▶ _Assignment_
Leave the images aside and output every entry exactly.

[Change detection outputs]
= = =

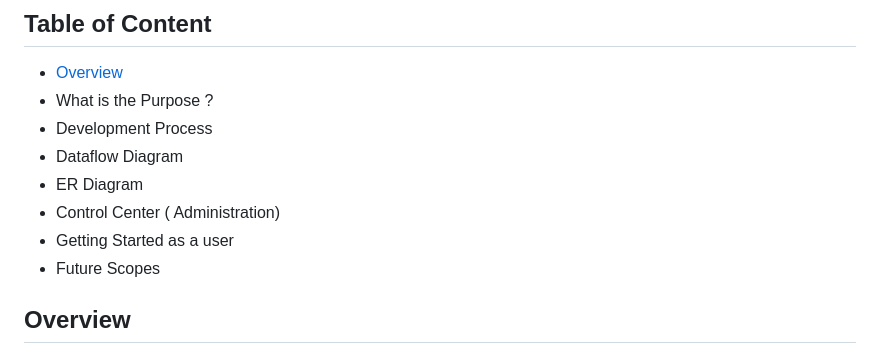
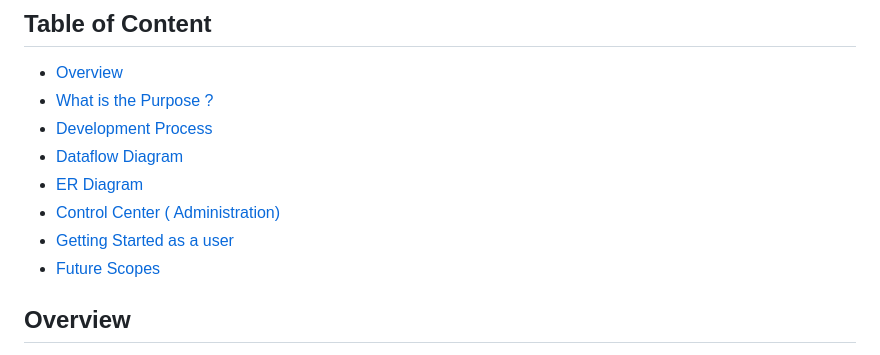
Before and after one commit to kunurudra41/eLibrary, a Markdown page: README.md, the part around one of its changes. Rendered like a GitHub page.

```diff
--- a/README.md
+++ b/README.md
@@ -18,13 +18,13 @@ Currently Available on [**https://elib.rf.gd**](https://elib.rf.gd)
 
 ## **Table of Content**
 - [Overview](#Overview)
-- What is the Purpose ?
-- Development Process
-- Dataflow Diagram
-- ER Diagram
-- Control Center ( Administration)
-- Getting Started as a user
-- Future Scopes
+- [What is the Purpose ?](#What-is-the-Purpose-?)
+- [Development Process](#Development-Process)
+- [Dataflow Diagram](Data-Flow-Diagram-(DFD))
+- [ER Diagram](#ER-Diagram)
+- [Control Center ( Administration)](Control-Center (Administrative Panel))
+- [Getting Started as a user](#Getting-Started-as-User)
+- [Future Scopes](#Future-Scope)
 
 ## Overview
 E-Library is a web application which is a digital version of conventional libraries. Unlike conventional libraries, which are bound by physical constraints and operating hours, the E-Library offers unparalleled convenience and flexibility. Users can seamlessly navigate through a vast collection of e-books, articles, research papers, from any location with internet connectivity, at any time of the day.
```
Also changed, not shown: other parts of README.md (+1 -1 lines).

= = =

▶ _Exercise response_
Before and after one commit to kunurudra41/eLibrary, a Markdown page: README.md, the part around one of its changes. Rendered like a GitHub page.

```diff
--- a/README.md
+++ b/README.md
@@ -18,13 +18,13 @@ Currently Available on [**https://elib.rf.gd**](https://elib.rf.gd)
 
 ## **Table of Content**
 - [Overview](#Overview)
-- What is the Purpose ?
-- Development Process
-- Dataflow Diagram
-- ER Diagram
-- Control Center ( Administration)
-- Getting Started as a user
-- Future Scopes
+- [What is the Purpose ?](#What-is-the-Purpose-?)
+- [Development Process](#Development-Process)
+- [Dataflow Diagram](Data-Flow-Diagram-(DFD))
+- [ER Diagram](#ER-Diagram)
+- [Control Center ( Administration)](Control-Center (Administrative Panel))
+- [Getting Started as a user](#Getting-Started-as-User)
+- [Future Scopes](#Future-Scope)
 
 ## Overview
 E-Library is a web application which is a digital version of conventional libraries. Unlike conventional libraries, which are bound by physical constraints and operating hours, the E-Library offers unparalleled convenience and flexibility. Users can seamlessly navigate through a vast collection of e-books, articles, research papers, from any location with internet connectivity, at any time of the day.
```
Also changed, not shown: other parts of README.md (+1 -1 lines).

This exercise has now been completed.